*Screenshot and code edit data*:

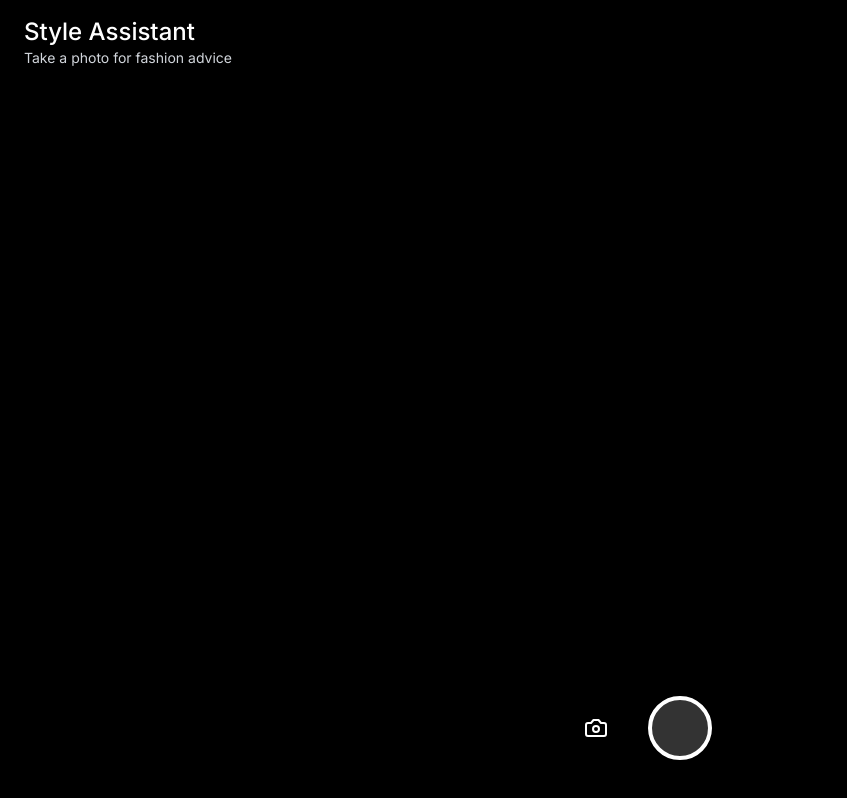
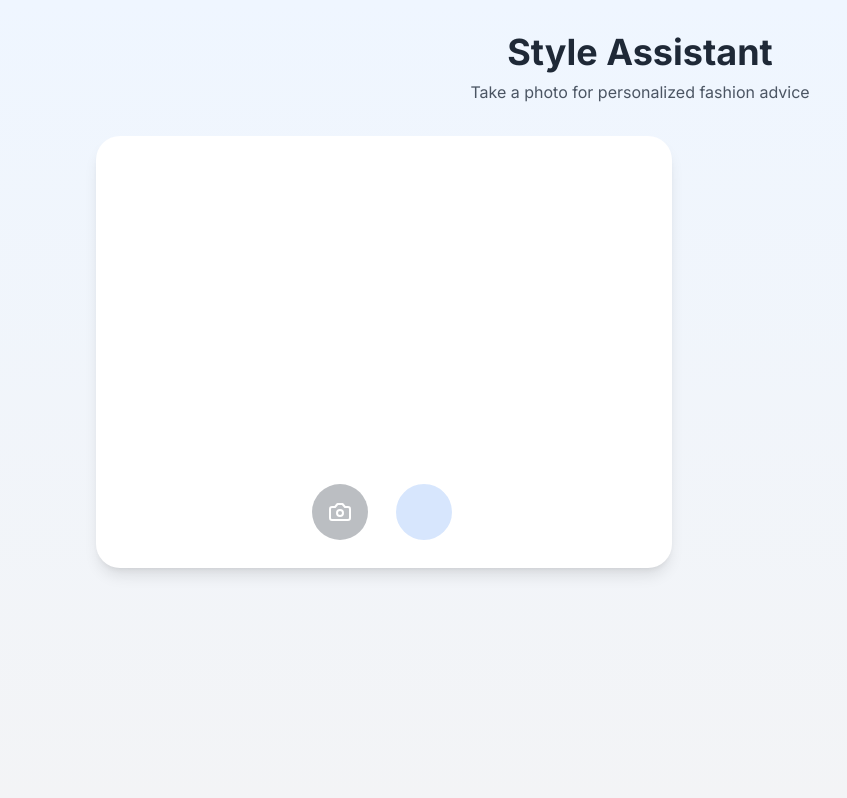
Before and after one commit to st0ckitch/stylist-, a Next.js app: page / in a window 1280 px wide. Shown: the whole page, without its empty margins (0-847 px from the left). Built offline with nearby package versions, Linux system fonts and the light colour scheme; no server answers.

Commit message:
Update page.tsx

```diff
--- a/app/page.tsx
+++ b/app/page.tsx
@@ -34,22 +34,25 @@ export default function Home() {
   }
 
   return (
-    <main className="fixed inset-0 bg-black">
-      <div className="relative h-full flex flex-col">
-        {/* Top Bar */}
-        <div className="relative z-10 px-6 py-4 bg-gradient-to-b from-black/50 to-transparent">
-          <h1 className="text-2xl font-medium text-white">Style Assistant</h1>
-          <p className="text-sm text-gray-300">Take a photo for fashion advice</p>
+    <main className="min-h-screen bg-gradient-to-b from-blue-50 to-gray-100">
+      <div className="max-w-6xl mx-auto p-4 lg:p-8">
+        {/* Header */}
+        <div className="text-center mb-8">
+          <h1 className="text-3xl lg:text-4xl font-bold text-gray-800 mb-2">Style Assistant</h1>
+          <p className="text-gray-600">Take a photo for personalized fashion advice</p>
         </div>
 
         {/* Main Content */}
-        <div className="flex-1 relative">
+        <div className="max-w-md mx-auto lg:max-w-none lg:flex lg:gap-8 lg:items-start">
+          {/* Camera/Image Section */}
+          <div className="lg:flex-1 lg:max-w-xl">
+            <div className="relative rounded-3xl overflow-hidden bg-white shadow-lg">
               {!image ? (
-            <div className="h-full">
+                <div className="relative aspect-[3/4] lg:aspect-[4/3]">
                   <Webcam
                     ref={webcamRef}
                     screenshotFormat="image/jpeg"
-                className={`h-full w-full object-cover ${torchOn ? 'brightness-110' : ''}`}
+                    className={`absolute inset-0 w-full h-full object-cover ${torchOn ? 'brightness-110' : ''}`}
                     videoConstraints={{
                       facingMode: 'user',
                       width: { ideal: 1280 },
@@ -58,49 +61,52 @@ export default function Home() {
                   />
 
                   {/* Camera Controls */}
-              <div className="absolute bottom-0 inset-x-0 pb-10 px-6">
+                  <div className="absolute bottom-6 inset-x-0 px-6">
                     <div className="flex items-center justify-center gap-6">
-                  {/* Flash Toggle */}
                       <button
                         onClick={() => setTorchOn(!torchOn)}
-                    className={`p-4 rounded-full ${
+                        className={`p-4 rounded-full transition-all ${
                           torchOn
-                        ? 'bg-yellow-500 text-white'
-                        : 'bg-black/30 text-white backdrop-blur-md'
+                            ? 'bg-yellow-500 text-white shadow-lg'
+                            : 'bg-gray-800/30 text-white backdrop-blur-md hover:bg-gray-800/40'
                         }`}
                       >
                         <Camera size={24} />
                       </button>
 
-                  {/* Capture Button */}
                       <button
                         onClick={capture}
-                    className="w-16 h-16 rounded-full border-4 border-white bg-white/20 backdrop-blur-sm"
+                        className="w-16 h-16 rounded-full border-4 border-white bg-blue-500/20 hover:bg-blue-500/30 backdrop-blur-sm transition-all"
                       />
                     </div>
                   </div>
                 </div>
               ) : (
-            <div className="h-full flex flex-col">
-              <div className="relative flex-1">
-                <img src={image} alt="captured" className="h-full w-full object-cover" />
+                <div className="relative aspect-[3/4] lg:aspect-[4/3]">
+                  <img src={image} alt="captured" className="absolute inset-0 w-full h-full object-cover" />
+                </div>
+              )}
+            </div>
+          </div>
 
-                {/* Action Buttons */}
-                <div className="absolute bottom-0 inset-x-0 p-6 space-y-4 bg-gradient-to-t from-black/90 via-black/50 to-transparent">
+          {/* Controls & Advice Section */}
+          {image && (
+            <div className="mt-6 lg:mt-0 lg:flex-1">
+              <div className="space-y-6">
                 <div className="flex gap-4">
                   <button
                     onClick={() => {
                       setImage(null)
                       setAdvice('')
                     }}
-                      className="flex-1 py-3 rounded-2xl bg-white/20 backdrop-blur-md text-white font-medium"
+                    className="flex-1 py-3 px-4 rounded-2xl bg-gray-100 hover:bg-gray-200 text-gray-700 font-medium transition-all"
                   >
                     Retake
                   </button>
                   <button
                     onClick={analyzeImage}
                     disabled={loading}
-                      className="flex-1 py-3 rounded-2xl bg-blue-500 text-white font-medium flex items-center justify-center gap-2"
+                    className="flex-1 py-3 px-4 rounded-2xl bg-blue-500 hover:bg-blue-600 text-white font-medium flex items-center justify-center gap-2 transition-all disabled:opacity-50"
                   >
                     {loading ? (
                       <>
@@ -117,12 +123,14 @@ export default function Home() {
                 </div>
 
                 {advice && (
-                    <div className="p-4 rounded-2xl bg-white/10 backdrop-blur-md">
-                      <h2 className="text-lg font-medium text-white mb-2">Style Advice</h2>
-                      <p className="text-gray-200 leading-relaxed">{advice}</p>
+                  <div className="p-6 rounded-2xl bg-white shadow-lg">
+                    <h2 className="text-xl font-semibold text-gray-800 mb-4 flex items-center gap-2">
+                      <Wand2 className="text-blue-500" />
+                      Style Advice
+                    </h2>
+                    <p className="text-gray-600 leading-relaxed">{advice}</p>
                   </div>
                 )}
-                </div>
               </div>
             </div>
           )}
```
Lines whose indentation alone changed are shown as unchanged.
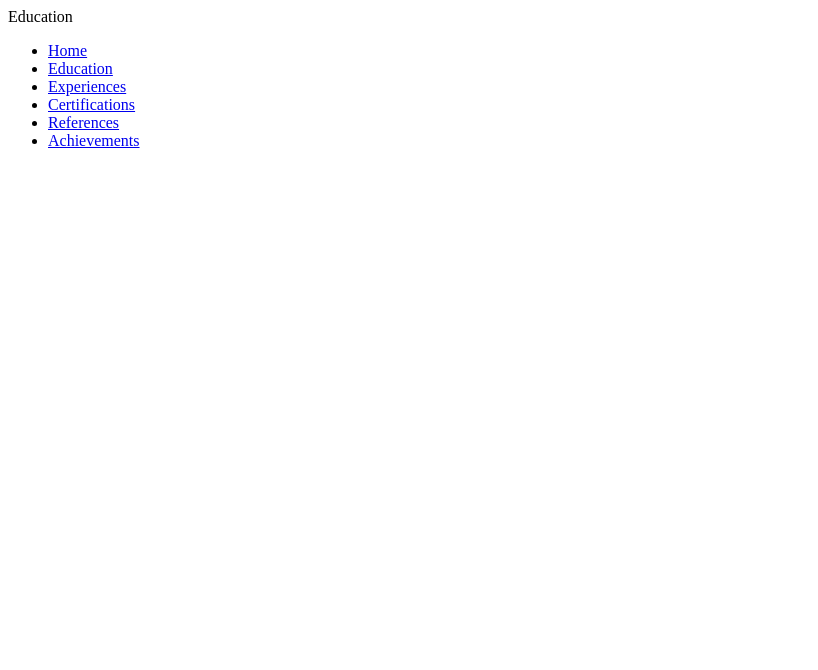
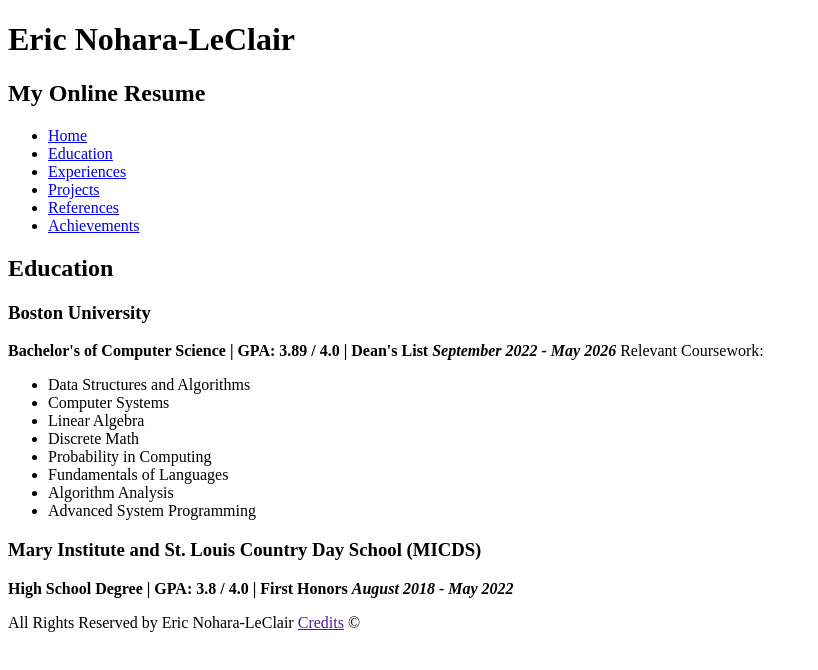
Before and after one commit to EricNohara/mp-1, a plain HTML site: page views/education.html in a window 1280 px wide. Shown: the whole page, without its empty margins (0-818 px from the left). Drawn offline with Linux system fonts and the light colour scheme.

Commit message:
added education content

```diff
--- a/views/education.html
+++ b/views/education.html
@@ -6,18 +6,52 @@
     <title>Online Resume</title>
   </head>
   <body>
-    <header>Education</header>
+    <header>
+      <h1>Eric Nohara-LeClair</h1>
+      <h2>My Online Resume</h2>
+    </header>
     <nav>
       <ul>
         <li><a href="../index.html">Home</a></li>
-        <li><a href="education.html/">Education</a></li>
+        <li><a href="education.html">Education</a></li>
         <li><a href="experiences.html">Experiences</a></li>
-        <li><a href="certifications.html">Certifications</a></li>
+        <li><a href="projects.html">Projects</a></li>
         <li><a href="references.html">References</a></li>
         <li><a href="achievements.html">Achievements</a></li>
       </ul>
     </nav>
-    <main></main>
-    <footer></footer>
+    <main>
+      <h2>Education</h2>
+      <div class="education-container">
+        <h3>Boston University</h3>
+        <b
+          >Bachelor's of Computer Science | GPA: 3.89 / 4.0 | Dean's List
+          <span><i>September 2022 - May 2026</i></span></b
+        >
+        Relevant Coursework:
+        <ul>
+          <li>Data Structures and Algorithms</li>
+          <li>Computer Systems</li>
+          <li>Linear Algebra</li>
+          <li>Discrete Math</li>
+          <li>Probability in Computing</li>
+          <li>Fundamentals of Languages</li>
+          <li>Algorithm Analysis</li>
+          <li>Advanced System Programming</li>
+        </ul>
+      </div>
+      <div class="education-container">
+        <h3>Mary Institute and St. Louis Country Day School (MICDS)</h3>
+        <b
+          >High School Degree | GPA: 3.8 / 4.0 | First Honors
+          <span><i>August 2018 - May 2022</i></span></b
+        >
+      </div>
+    </main>
+    <footer>
+      <p>
+        All Rights Reserved by Eric Nohara-LeClair <a href="">Credits</a> &copy
+      </p>
+    </footer>
   </body>
 </html>
```
Also changed, not shown: index.html (+15 -5 lines), views/achievements.html (+14 -5 lines), views/experiences.html (+14 -5 lines), views/projects.html (renamed from views/certifications.html, +14 -5 lines), views/references.html (+14 -5 lines).
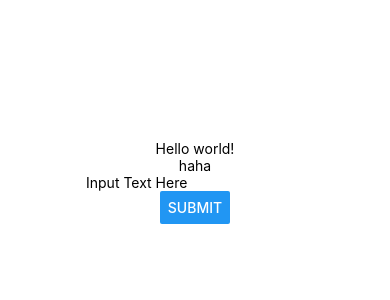
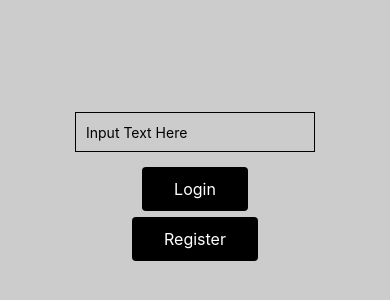
Before and after one commit to ahuynh38/mas-prog1, a React Native app: screen / in a window 390 px wide. Shown: the part 240-540 px from the top of the page. Built offline with nearby package versions, Linux system fonts and the light colour scheme.

Commit message:
Implement basic UI

```diff
--- a/App.js
+++ b/App.js
@@ -1,24 +1,62 @@
-import { StatusBar } from 'expo-status-bar';
-import { StyleSheet, Text, View, TextInput, Button, Alert } from 'react-native';
+/*
+This app is a "Hello World" basic app that will first allow users to authenticate
+themselves by creating account, then upload strings to the cloud.
+*/
+
+import { StyleSheet, View, TextInput, Alert, } from 'react-native';
 import React from 'react';
 
-// this app takes in text input and produces an alert with the input text when Submit is pressed.
+import { initializeApp } from 'firebase/app';
+import { getFirestore, collection, addDoc } from 'firebase/firestore';
+
+import Button from './components/Button';
+
+const firebaseConfig = {
+  // ask Andy for config details!
+};
+
+// Initialize Firebase
+const app = initializeApp(firebaseConfig);
+
+
+// Initialize Cloud Firestore and get a reference to the service
+const db = getFirestore(app);
+
+
 export default function App() {
-  const [value, onChangeText] = React.useState('')
-  var hehehaha = 'haha'
+  const [text, onChangeText] = React.useState("")
+
+  const onLoginPress = () => {
+    alert("You tried to login with " + text)
+    try {
+      const docRef = addDoc(collection(db, "users"), {
+        username: text
+      });
+    } catch (e) {
+      console.error("Error adding document: ", e)
+    }
+  }
+
+  const onRegisterPress = () => {
+    alert("You tried to register with " + text)
+  }
+
   return (
     <View style={styles.container}>
-      <Text>Hello world!</Text>
-      <Text>{hehehaha}</Text>
       <TextInput
-        editable
+        style={styles.textInput}
         placeholder='Input Text Here'
-        onChangeText={text => onChangeText(text)}
-        value={value}/>
-        <Button
-          title='Submit'
-          onPress={() => Alert.alert(value)}/>
-      <StatusBar style="auto" />
+        onChangeText={onChangeText}
+        value={text}
+        />
+      <Button
+        label="Login"
+        onPress={onLoginPress}
+      />
+      <Button
+        label="Register"
+        onPress={onRegisterPress}
+      />
     </View>
   );
 }
@@ -26,9 +64,15 @@ export default function App() {
 const styles = StyleSheet.create({
   container: {
     flex: 1,
-    backgroundColor: '#fff',
+    backgroundColor: '#cccccc',
     alignItems: 'center',
     justifyContent: 'center',
-    padding: 5 ,
+    padding: 5,
   },
+  textInput: {
+    height: 40,
+    margin: 12,
+    borderWidth: 1,
+    padding: 10,
+  }
 });
--- /dev/null
+++ b/components/Button.js
@@ -0,0 +1,40 @@
+import { StyleSheet, View, Pressable, Text } from 'react-native';
+
+export default function Button({ label, onPress }) {
+    return (
+        <View style={StyleSheet.buttonContainer}>
+            <Pressable style={styles.button} onPress={onPress}>
+                <Text style={styles.buttonLabel}>{label}</Text>
+            </Pressable>
+        </View>
+    )
+}
+
+const styles = StyleSheet.create({
+    buttonContainer: {
+        width: 320,
+        height: 68,
+        marginHorizontal: 20,
+        marginVertical: 3,
+        alignItems: 'center',
+        justifyContent: 'center',
+        padding: 3,
+      },
+      button: {
+        alignItems: 'center',
+        justifyContent: 'center',
+        paddingVertical: 12,
+        paddingHorizontal: 32,
+        margin: 3,
+        borderRadius: 4,
+        elevation: 3,
+        backgroundColor: 'black',
+      },
+      buttonIcon: {
+        paddingRight: 8,
+      },
+      buttonLabel: {
+        color: '#fff',
+        fontSize: 16,
+      },
+})
--- a/package.json
+++ b/package.json
@@ -9,8 +9,10 @@
     "web": "expo start --web"
   },
   "dependencies": {
-    "expo": "~47.0.12",
+    "expo": "^47.0.13",
     "expo-status-bar": "~1.4.2",
+    "firebase": "^9.16.0",
+    "firebase-admin": "^11.5.0",
     "react": "18.1.0",
     "react-native": "0.70.5"
   },
```
Also changed, not shown: metro.config.js (added, +7 -0 lines), 1 other file (tests, documents, lock files or other folders).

*Work item*: Go through the entries above and copy out every line that includes the word "full".

*Answer for the task*:
-      <div className="relative h-full flex flex-col">
-            <div className="h-full">
-                className={`h-full w-full object-cover ${torchOn ? 'brightness-110' : ''}`}
+                    className={`absolute inset-0 w-full h-full object-cover ${torchOn ? 'brightness-110' : ''}`}
-                    className={`p-4 rounded-full ${
+                        className={`p-4 rounded-full transition-all ${
-                    className="w-16 h-16 rounded-full border-4 border-white bg-white/20 backdrop-blur-sm"
+                        className="w-16 h-16 rounded-full border-4 border-white bg-blue-500/20 hover:bg-blue-500/30 backdrop-blur-sm transition-all"
-            <div className="h-full flex flex-col">
-                <img src={image} alt="captured" className="h-full w-full object-cover" />
+                  <img src={image} alt="captured" className="absolute inset-0 w-full h-full object-cover" />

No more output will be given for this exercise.